The vast majority of simple inorganic (e.g. sodium chloride) and organic compounds (e.g. ethanol) are colorless. Transition metal compounds are often colored because of transitions of electrons between d-orbitals of different energy. (see Transition metal#Colored compounds). Organic compounds tend to be colored when there is extensive conjugation, causing the energy gap between the HOMO and LUMO to decrease, bringing the absorption band from the UV to the visible region. Similarly, color is due to the energy absorbed by the compound, when an electron transitions from the HOMO to the LUMO. Lycopene is a classic example of a compound with extensive conjugation (11 conjugated double bonds), giving rise to an intense red color (lycopene is responsible for the color of tomatoes). Charge-transfer complexes tend to have very intense colors for different reasons.
|Alkaline earth metals||M2+||Colorless|
|Nickel(II) amine complex||Ni(NH
|Copper(I) amine complex||Cu(NH
|Copper(II) amine complex||Cu(NH
|Blue - Green|
|Silver(III) in conc. HNO3||Ag3+||Dark brown|
It is important to note, however, that elemental colors will vary depending on what they are complexed with, often as well as their chemical state. An example with vanadium(III); VCl3 has a distinctive reddish hue, whilst V2O3 appears black.
Predicting the color of a compound can be extremely complicated.
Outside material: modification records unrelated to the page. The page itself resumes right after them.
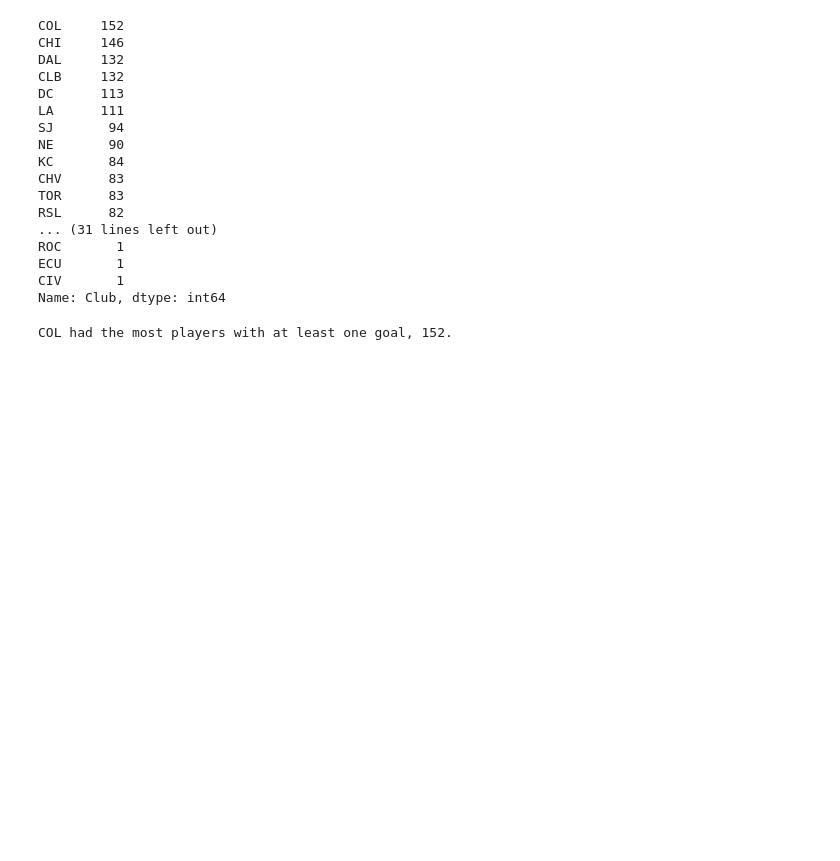
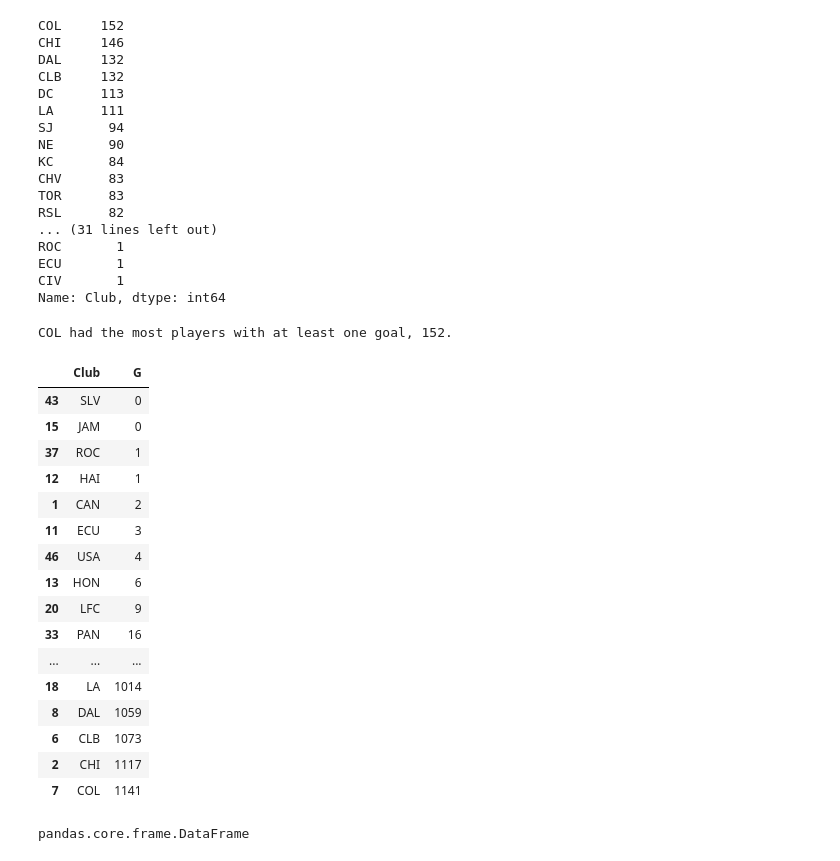
Before and after one commit to Zawwad/MLSAnalysis, a Jupyter notebook: players.ipynb, the cells around one changed output. Drawn from its saved outputs; the diff is of its cells as text; code cells hidden in the pictures; blank space fills up the shorter version.

Commit message:
Club Player Peformance

```diff
--- a/players.ipynb
+++ b/players.ipynb
@@ -483,3 +502,23 @@ clubPlOneGoalNumber = oneGoalC['G'].sum()['Club'].value_counts().max()
 print(str(clubPlOneGoalName) + ' had the most players with at least one goal, ' + str(clubPlOneGoalNumber) + '.')
 # %% [output]
 COL had the most players with at least one goal, 152.
+# %%
+newIndex.groupby('Club', as_index=False)['G'].sum().sort_values('G')
+# %% [output]
+|  | Club | G |
+| 43 | SLV | 0 |
+| 15 | JAM | 0 |
+| 37 | ROC | 1 |
+| 12 | HAI | 1 |
+| 1 | CAN | 2 |
+| 11 | ECU | 3 |
+| 46 | USA | 4 |
+| 13 | HON | 6 |
+| 20 | LFC | 9 |
+| 33 | PAN | 16 |
+| ... | ... | ... |
+| 18 | LA | 1014 |
+| 8 | DAL | 1059 |
+| 6 | CLB | 1073 |
+| 2 | CHI | 1117 |
+| 7 | COL | 1141 |
@@ -485,0 +527,4 @@ COL had the most players with at least one goal, 152.
+# %%
+type(newIndexInt)
+# %% [output]
+pandas.core.frame.DataFrame
```
Also changed, not shown: parts of 17 cells of this notebook, 3 other files.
Some examples include:
- Cobalt chloride is pink or blue depending on the state of hydration (blue dry, pink with water) so it is used as a moisture indicator in silica gel.
- Zinc oxide is white, but at higher temperatures becomes yellow, returning to white as it cools.
|Name||Formula of the corresponding salts
|Iron(III) chloride hexahydrate||FeCl3·6H2O||Yellow/brown|
|Iron(III) chloride anhydrate||FeCl3||Black|
|Chromium (III) sulfate||Cr2(SO4)3||Dark green|
|Copper(II) sulfate anhydrate||CuSO4||White|
|Copper(II) sulfate pentahydrate||CuSO4·5H2O||Blue|
|Cobalt(II) chloride||CoCl2||Deep blue|
|Cobalt(II) chloride hexahydrate||CoCl2·6H2O||Deep magenta|
|Manganese(II) chloride tetrahydrate||MnCl2·4H2O||Pink|
|Copper(II) chloride dihydrate||CuCl2·2H2O||Blue-green|
|Nickel(II) chloride hexahydrate||NiCl2·6H2O||Green|
Ions in flame
|Copper||Cu||Blue/Green(Often with white flashes)|
|Ozone||O3||very pale blue|
|Fluorine||F2||very pale yellow/brown|
|Chlorine dioxide||ClO2||intense yellow|
|Nitrogen dioxide||NO2||dark brown|
A variety of colors, often similar to the colors found in a flame test, are produced in a bead test, which is a qualitative test for determining metals. A platinum loop is moistened and dipped in a fine powder of the substance in question and borax. The loop with the adhered powders is then heated in a flame until it fuses and the color of the resulting bead observed.
|Metal||Oxidizing flame||Reducing flame|
|Aluminum||colorless (hot and cold), opaque||colorless, opaque|
|Antimony||colorless, yellow or brown (hot)||gray and opaque|
|Bismuth||colorless, yellow or brownish (hot)||gray and opaque|
|Cadmium||colorless||gray and opaque|
|Cerium||red (hot)||colorless (hot and cold)|
|Chromium||Dark yellow (hot), green (cold)||green (hot and cold)|
|Cobalt||blue (hot and cold)||blue (hot and cold)|
|Copper||green (hot), blue (cold)||red, opaque (cold), colorless (hot)|
|Gold||golden (hot), silver (cold)||red (hot and cold)|
|Iron||yellow or brownish red (hot and cold)||green (hot and cold)|
|Lead||colorless, yellow or brownish (hot)||gray and opaque|
|Manganese||violet (hot and cold)||colorless (hot and cold)|
|Molybdenum||colorless||yellow or brown (hot)|
|Nickel||brown, red (cold)||gray and opaque (cold)|
|Silicon||colorless (hot and cold), opaque||colorless, opaque|
|Silver||colorless||gray and opaque|
|Tin||colorless (hot and cold), opaque||colorless, opaque|
|Titanium||colorless||yellow (hot), violet (cold)|
|Uranium||Yellow or brownish (hot)||green|